Página 84 - Had fed the feeling of their masters' thoughts, And every sweetness that inspir'd their hearts, Their minds, and muses on admired themes; If all the heavenly quintessence they still From their immortal flowers of poesy, Wherein, as in a mirror, we perceive The highest reaches of a human wit; If these had made one poem's period, And all combin'd in beauty's worthiness, Yet should there hover in their restless heads One thought, one grace, one wonder, at the least, Which into words no virtue can digest.
Página 376 - Two kings in England cannot reign at once. But stay awhile, let me be king till night, That I may gaze upon this glittering crown; So shall my eyes receive their last content, My head, the latest honour due to it, And jointly both yield up their wished right. Continue ever thou celestial sun; Let never silent night possess this clime : Stand still you watches...
Página 177 - Such is the subject of the Institute, And universal body of the law. This study fits a mercenary drudge, Who aims at nothing but external trash; Too servile and illiberal for me. When all is done, divinity is best: Jerome's Bible, Faustus; view it well. (Reads.) "Stipendium peccati mors est." Ha! "Stipendium," etc. The reward of sin is death: that's hard.
Página 311 - And northward Gaveston hath many friends.— Adieu, my lord; and either change your mind, Or look to see the throne, where you should sit, To float in blood; and at thy wanton head, The glozing" head of thy base minion thrown.
Página 218 - Ah, Faustus, Now hast thou but one bare hour to live, And then thou must be damn'd perpetually! Stand still, you ever-moving spheres of Heaven, That time may cease, and midnight never come; Fair Nature's eye, rise, rise again and make Perpetual day; or let this hour be but A year, a month, a week, a natural day, That Faustus may repent and save his soul!

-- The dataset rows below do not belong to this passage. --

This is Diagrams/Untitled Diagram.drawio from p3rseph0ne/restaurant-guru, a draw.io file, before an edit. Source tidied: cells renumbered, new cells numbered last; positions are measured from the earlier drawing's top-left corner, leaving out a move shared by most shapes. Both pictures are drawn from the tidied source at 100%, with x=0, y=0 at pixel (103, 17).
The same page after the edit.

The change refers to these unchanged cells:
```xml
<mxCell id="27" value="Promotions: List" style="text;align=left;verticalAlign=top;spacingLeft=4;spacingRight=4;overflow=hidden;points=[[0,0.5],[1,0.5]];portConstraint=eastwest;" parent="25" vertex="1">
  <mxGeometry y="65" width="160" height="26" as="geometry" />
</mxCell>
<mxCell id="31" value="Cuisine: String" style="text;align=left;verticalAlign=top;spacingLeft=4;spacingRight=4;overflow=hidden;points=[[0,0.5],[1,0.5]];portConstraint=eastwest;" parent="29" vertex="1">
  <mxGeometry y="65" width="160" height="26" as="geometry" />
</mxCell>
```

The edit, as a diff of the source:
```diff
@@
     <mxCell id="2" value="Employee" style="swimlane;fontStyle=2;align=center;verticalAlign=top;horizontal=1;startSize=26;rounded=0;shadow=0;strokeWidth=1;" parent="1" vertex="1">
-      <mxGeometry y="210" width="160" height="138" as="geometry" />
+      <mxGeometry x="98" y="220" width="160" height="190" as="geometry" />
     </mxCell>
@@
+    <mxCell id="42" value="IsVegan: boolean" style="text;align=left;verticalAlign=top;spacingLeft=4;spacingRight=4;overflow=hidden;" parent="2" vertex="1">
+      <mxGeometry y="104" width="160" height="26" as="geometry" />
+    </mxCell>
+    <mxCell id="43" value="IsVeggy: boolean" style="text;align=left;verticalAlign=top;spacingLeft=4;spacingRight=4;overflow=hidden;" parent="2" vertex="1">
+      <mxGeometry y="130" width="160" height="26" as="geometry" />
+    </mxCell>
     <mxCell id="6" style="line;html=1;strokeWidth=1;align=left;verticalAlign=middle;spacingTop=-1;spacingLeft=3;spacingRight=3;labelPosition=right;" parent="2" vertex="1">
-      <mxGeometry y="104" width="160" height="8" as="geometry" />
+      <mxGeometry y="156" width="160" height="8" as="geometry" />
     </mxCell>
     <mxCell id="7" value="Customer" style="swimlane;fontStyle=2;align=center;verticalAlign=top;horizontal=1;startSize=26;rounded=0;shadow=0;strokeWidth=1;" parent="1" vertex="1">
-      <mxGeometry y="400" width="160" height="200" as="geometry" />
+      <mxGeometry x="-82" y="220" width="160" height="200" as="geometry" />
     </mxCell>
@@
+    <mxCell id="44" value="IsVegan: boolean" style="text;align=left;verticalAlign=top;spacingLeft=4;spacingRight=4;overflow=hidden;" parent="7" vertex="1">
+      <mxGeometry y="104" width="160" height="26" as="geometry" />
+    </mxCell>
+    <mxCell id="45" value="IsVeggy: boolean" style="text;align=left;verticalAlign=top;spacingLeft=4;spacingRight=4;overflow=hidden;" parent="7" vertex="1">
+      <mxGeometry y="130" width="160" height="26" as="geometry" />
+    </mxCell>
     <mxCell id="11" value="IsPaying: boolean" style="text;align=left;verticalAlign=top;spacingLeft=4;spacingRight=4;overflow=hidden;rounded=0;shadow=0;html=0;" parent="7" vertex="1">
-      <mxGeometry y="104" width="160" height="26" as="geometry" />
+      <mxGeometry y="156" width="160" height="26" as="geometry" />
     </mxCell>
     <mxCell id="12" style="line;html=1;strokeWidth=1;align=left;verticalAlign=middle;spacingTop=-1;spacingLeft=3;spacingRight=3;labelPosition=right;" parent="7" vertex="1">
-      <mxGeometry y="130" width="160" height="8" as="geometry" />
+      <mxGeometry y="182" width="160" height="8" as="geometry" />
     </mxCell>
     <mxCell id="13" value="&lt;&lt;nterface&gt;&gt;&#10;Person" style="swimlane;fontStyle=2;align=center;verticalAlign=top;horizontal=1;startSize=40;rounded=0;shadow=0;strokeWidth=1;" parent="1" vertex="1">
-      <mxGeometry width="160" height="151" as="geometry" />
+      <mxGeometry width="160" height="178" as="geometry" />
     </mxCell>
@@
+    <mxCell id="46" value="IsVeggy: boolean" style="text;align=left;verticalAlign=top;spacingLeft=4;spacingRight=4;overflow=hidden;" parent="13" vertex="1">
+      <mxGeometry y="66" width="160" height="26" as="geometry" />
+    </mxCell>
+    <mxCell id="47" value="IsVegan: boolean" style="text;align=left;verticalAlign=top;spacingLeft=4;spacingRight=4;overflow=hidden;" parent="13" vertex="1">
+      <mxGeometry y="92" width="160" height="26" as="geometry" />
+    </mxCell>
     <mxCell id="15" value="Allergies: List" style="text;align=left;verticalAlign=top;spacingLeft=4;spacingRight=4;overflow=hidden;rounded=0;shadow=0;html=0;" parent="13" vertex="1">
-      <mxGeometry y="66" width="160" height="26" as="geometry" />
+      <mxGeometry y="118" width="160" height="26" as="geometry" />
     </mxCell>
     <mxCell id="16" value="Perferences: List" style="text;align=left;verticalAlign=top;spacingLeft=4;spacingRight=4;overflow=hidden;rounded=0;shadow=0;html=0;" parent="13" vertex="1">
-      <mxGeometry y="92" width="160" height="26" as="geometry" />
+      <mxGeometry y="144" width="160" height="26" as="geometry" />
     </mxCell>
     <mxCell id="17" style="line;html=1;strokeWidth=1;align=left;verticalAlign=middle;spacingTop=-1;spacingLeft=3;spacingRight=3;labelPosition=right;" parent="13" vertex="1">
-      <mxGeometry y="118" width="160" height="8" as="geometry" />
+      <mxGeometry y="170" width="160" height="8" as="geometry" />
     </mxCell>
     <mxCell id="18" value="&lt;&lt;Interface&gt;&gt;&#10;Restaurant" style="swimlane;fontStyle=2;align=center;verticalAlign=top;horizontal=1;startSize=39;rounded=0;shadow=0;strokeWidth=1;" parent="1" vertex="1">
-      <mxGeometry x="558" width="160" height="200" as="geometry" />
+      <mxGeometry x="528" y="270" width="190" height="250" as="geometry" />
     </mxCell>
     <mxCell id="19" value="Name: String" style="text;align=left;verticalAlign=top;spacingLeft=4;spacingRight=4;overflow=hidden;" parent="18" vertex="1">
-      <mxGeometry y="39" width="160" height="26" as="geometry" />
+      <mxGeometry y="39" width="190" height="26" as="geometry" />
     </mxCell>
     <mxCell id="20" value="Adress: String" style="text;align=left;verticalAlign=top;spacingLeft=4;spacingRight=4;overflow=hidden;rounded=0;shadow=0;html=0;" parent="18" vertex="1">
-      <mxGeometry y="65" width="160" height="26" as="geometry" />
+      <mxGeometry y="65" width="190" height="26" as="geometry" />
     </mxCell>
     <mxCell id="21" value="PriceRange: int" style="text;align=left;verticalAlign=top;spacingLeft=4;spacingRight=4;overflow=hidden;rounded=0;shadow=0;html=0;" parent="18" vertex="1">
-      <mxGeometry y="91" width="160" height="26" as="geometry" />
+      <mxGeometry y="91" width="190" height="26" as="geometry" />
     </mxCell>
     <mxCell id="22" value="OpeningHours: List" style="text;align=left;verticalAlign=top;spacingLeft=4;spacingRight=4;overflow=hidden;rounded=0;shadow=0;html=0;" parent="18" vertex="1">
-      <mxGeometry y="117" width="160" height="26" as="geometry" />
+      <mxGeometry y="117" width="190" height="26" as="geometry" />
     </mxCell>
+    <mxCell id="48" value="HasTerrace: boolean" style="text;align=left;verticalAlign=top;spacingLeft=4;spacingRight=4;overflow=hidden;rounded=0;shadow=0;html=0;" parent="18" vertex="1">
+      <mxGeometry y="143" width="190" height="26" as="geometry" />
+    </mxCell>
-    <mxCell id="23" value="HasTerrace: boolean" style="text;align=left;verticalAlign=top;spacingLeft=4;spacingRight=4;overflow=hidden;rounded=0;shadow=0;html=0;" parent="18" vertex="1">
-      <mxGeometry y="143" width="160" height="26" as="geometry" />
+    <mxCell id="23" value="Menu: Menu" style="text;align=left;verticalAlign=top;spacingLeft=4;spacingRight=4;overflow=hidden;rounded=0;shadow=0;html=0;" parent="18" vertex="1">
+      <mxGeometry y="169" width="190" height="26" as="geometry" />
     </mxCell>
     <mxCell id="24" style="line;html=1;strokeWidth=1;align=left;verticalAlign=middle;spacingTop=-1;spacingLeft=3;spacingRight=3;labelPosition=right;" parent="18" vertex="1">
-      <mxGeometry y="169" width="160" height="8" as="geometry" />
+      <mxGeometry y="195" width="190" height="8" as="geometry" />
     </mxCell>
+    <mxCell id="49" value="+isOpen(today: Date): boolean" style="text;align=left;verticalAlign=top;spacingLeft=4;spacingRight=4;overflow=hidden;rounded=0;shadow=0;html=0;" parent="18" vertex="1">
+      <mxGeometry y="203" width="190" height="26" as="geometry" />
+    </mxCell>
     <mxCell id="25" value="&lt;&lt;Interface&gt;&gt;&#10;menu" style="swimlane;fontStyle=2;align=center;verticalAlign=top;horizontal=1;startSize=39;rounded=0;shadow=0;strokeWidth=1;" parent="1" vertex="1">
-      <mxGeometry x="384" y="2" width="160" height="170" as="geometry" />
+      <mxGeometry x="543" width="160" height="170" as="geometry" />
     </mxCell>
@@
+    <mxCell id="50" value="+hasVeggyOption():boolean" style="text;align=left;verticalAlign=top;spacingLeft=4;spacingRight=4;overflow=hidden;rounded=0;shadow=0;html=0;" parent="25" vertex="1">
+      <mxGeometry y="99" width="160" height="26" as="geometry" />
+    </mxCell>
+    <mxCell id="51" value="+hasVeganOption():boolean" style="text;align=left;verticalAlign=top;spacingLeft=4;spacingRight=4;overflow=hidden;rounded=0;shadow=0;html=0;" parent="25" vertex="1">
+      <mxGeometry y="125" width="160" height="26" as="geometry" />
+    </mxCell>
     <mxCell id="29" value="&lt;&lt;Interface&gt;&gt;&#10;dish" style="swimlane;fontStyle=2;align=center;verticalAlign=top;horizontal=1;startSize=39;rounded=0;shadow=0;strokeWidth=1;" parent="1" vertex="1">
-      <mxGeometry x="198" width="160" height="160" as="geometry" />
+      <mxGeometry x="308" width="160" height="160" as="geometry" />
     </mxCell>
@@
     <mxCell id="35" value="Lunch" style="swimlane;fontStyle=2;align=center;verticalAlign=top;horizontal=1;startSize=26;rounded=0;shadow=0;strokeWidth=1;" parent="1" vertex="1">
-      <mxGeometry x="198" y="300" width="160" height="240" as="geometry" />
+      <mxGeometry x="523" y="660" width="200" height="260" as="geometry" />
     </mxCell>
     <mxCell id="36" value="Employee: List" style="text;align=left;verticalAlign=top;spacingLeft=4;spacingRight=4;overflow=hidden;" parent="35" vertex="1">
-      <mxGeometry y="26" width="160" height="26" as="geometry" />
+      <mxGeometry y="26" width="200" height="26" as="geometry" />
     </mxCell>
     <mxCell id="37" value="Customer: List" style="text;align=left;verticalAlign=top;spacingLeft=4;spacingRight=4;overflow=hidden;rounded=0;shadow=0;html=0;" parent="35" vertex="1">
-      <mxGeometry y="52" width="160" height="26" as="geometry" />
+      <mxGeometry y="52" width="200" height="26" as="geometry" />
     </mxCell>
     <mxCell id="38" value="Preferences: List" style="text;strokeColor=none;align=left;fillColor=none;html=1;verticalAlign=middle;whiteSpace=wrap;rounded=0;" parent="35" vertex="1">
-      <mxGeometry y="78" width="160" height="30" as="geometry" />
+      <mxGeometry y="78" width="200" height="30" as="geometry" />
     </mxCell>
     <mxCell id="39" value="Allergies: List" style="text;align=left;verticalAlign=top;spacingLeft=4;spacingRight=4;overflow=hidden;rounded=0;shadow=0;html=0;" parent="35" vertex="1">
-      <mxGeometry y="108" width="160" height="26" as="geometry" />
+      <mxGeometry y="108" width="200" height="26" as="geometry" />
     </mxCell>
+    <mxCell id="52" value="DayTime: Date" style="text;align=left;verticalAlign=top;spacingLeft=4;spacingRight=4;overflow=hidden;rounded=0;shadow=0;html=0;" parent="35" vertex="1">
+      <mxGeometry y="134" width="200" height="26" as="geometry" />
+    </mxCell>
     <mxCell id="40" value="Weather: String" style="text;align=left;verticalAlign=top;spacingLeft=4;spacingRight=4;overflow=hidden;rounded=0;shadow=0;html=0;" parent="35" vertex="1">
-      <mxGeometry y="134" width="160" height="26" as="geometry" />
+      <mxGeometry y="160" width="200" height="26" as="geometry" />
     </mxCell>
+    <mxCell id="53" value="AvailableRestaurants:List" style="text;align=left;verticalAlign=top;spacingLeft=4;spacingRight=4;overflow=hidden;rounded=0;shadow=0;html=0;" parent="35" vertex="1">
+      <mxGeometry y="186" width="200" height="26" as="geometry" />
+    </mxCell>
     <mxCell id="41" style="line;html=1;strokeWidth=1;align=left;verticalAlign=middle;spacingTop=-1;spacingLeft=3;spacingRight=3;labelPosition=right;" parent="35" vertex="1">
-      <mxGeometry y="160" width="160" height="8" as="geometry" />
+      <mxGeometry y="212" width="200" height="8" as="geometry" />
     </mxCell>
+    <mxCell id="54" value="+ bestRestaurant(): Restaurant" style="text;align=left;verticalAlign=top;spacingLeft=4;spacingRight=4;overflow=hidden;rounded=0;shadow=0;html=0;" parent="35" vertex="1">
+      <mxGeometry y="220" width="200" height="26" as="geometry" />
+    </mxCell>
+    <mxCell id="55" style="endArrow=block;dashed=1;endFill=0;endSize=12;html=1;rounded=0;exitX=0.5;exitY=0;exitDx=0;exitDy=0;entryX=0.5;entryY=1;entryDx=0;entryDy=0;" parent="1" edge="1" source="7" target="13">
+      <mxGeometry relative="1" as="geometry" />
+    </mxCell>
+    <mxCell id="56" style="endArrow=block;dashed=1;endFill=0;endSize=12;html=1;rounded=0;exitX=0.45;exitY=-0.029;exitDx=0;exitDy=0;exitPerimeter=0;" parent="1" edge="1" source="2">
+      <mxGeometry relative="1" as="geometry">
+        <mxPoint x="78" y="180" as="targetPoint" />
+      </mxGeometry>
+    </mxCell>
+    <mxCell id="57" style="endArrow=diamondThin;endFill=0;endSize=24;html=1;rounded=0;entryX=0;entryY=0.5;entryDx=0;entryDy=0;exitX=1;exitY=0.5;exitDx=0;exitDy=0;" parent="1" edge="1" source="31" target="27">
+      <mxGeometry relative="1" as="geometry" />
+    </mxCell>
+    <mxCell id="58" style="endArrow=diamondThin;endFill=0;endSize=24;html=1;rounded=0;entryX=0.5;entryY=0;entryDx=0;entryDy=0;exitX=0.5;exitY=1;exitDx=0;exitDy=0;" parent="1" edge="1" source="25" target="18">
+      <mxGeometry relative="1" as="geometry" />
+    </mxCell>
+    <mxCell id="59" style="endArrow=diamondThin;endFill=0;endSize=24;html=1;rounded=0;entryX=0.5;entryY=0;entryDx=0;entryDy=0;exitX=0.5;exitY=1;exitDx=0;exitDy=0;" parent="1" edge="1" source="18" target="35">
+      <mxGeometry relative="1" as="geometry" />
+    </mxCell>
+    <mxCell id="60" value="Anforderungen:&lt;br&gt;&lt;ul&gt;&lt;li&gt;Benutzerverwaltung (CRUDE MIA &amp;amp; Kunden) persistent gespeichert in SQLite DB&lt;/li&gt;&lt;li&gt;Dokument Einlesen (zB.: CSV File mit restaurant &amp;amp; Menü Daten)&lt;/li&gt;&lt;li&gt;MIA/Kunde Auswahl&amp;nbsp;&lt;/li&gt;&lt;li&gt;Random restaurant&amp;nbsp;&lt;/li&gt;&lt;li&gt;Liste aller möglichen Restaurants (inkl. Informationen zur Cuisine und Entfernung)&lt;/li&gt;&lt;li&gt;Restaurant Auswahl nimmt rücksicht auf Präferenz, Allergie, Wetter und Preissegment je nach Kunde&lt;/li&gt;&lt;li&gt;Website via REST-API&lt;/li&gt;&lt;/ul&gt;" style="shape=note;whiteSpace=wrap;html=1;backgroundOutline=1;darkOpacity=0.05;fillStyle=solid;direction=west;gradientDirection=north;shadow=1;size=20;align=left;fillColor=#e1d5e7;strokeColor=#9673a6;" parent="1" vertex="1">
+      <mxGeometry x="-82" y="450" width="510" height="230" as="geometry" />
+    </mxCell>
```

Página 218 - Stand still, you ever-moving spheres of Heaven, That time may cease, and midnight never come; Fair Nature's eye, rise, rise again and make Perpetual day; or let this hour be but A year, a month, a week, a natural day, That Faustus may repent and save his soul! O lente, lente currite, noctis equi! The stars move still, time runs, the clock will strike, The Devil will come, and Faustus must be damned.